• What you need to do: For the data that follows, report how many lines include the string "Also", and write the number alone.

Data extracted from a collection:

######

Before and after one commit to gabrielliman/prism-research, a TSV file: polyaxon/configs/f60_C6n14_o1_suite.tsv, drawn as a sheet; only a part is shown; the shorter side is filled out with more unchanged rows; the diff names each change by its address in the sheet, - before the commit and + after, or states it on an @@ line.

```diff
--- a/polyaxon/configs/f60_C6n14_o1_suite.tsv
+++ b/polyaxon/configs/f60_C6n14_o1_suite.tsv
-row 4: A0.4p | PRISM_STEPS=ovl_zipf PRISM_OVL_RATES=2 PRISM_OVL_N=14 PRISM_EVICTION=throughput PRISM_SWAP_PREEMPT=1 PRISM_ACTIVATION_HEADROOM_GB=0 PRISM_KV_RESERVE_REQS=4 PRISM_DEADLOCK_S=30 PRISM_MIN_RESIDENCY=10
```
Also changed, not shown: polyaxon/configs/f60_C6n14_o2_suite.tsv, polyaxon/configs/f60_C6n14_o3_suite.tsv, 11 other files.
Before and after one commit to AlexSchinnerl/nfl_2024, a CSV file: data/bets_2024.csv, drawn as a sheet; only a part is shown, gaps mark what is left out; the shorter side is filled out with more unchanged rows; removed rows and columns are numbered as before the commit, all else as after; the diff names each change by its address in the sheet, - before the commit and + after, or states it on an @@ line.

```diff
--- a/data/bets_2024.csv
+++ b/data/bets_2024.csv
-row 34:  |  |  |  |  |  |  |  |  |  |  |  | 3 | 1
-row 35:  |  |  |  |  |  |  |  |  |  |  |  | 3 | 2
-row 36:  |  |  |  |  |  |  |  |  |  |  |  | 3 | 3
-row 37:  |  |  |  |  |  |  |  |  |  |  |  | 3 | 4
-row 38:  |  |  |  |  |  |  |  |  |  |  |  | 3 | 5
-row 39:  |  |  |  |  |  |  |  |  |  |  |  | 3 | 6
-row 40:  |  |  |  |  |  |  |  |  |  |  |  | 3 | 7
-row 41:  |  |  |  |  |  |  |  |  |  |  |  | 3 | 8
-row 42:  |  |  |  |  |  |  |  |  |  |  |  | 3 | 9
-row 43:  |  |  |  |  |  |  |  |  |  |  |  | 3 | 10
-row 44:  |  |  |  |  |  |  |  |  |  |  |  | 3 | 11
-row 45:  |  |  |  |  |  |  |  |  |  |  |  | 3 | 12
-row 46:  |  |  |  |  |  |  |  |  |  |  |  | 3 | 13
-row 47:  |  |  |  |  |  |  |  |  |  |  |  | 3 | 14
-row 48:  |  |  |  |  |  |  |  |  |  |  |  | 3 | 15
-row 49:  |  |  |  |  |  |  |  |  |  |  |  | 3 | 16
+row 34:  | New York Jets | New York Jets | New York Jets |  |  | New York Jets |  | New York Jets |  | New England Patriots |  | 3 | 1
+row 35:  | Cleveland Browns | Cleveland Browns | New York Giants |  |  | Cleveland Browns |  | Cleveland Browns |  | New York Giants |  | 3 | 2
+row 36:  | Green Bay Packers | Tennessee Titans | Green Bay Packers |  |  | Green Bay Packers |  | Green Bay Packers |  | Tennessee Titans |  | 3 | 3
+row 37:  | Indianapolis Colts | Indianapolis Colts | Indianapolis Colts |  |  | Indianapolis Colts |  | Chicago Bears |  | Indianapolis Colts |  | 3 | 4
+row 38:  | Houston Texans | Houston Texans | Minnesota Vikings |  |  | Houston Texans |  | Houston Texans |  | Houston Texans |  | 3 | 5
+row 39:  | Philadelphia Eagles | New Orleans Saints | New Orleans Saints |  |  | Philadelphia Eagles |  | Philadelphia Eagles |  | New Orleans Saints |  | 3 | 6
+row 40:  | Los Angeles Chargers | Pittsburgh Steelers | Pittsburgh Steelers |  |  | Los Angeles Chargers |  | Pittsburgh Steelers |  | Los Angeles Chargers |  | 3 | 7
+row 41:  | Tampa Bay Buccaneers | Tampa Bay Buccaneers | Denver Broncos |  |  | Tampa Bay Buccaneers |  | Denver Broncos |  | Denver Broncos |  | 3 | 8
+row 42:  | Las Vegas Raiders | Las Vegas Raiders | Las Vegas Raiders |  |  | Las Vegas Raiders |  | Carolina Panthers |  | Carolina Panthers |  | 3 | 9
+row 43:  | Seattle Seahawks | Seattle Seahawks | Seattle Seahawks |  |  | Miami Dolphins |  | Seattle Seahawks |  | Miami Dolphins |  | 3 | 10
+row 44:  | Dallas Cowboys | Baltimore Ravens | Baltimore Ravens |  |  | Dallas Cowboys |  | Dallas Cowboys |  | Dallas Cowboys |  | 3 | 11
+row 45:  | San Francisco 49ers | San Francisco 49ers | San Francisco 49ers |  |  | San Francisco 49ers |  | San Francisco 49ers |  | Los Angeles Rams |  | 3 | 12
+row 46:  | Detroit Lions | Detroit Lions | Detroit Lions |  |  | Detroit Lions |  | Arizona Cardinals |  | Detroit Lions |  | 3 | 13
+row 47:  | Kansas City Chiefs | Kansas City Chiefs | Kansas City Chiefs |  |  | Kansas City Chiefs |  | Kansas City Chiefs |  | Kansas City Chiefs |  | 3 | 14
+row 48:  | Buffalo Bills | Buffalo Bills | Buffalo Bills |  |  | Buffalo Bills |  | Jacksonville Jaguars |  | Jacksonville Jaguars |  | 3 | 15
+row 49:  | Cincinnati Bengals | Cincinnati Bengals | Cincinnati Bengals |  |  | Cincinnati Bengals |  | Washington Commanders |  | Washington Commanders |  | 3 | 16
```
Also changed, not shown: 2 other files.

######

• The completed task: 2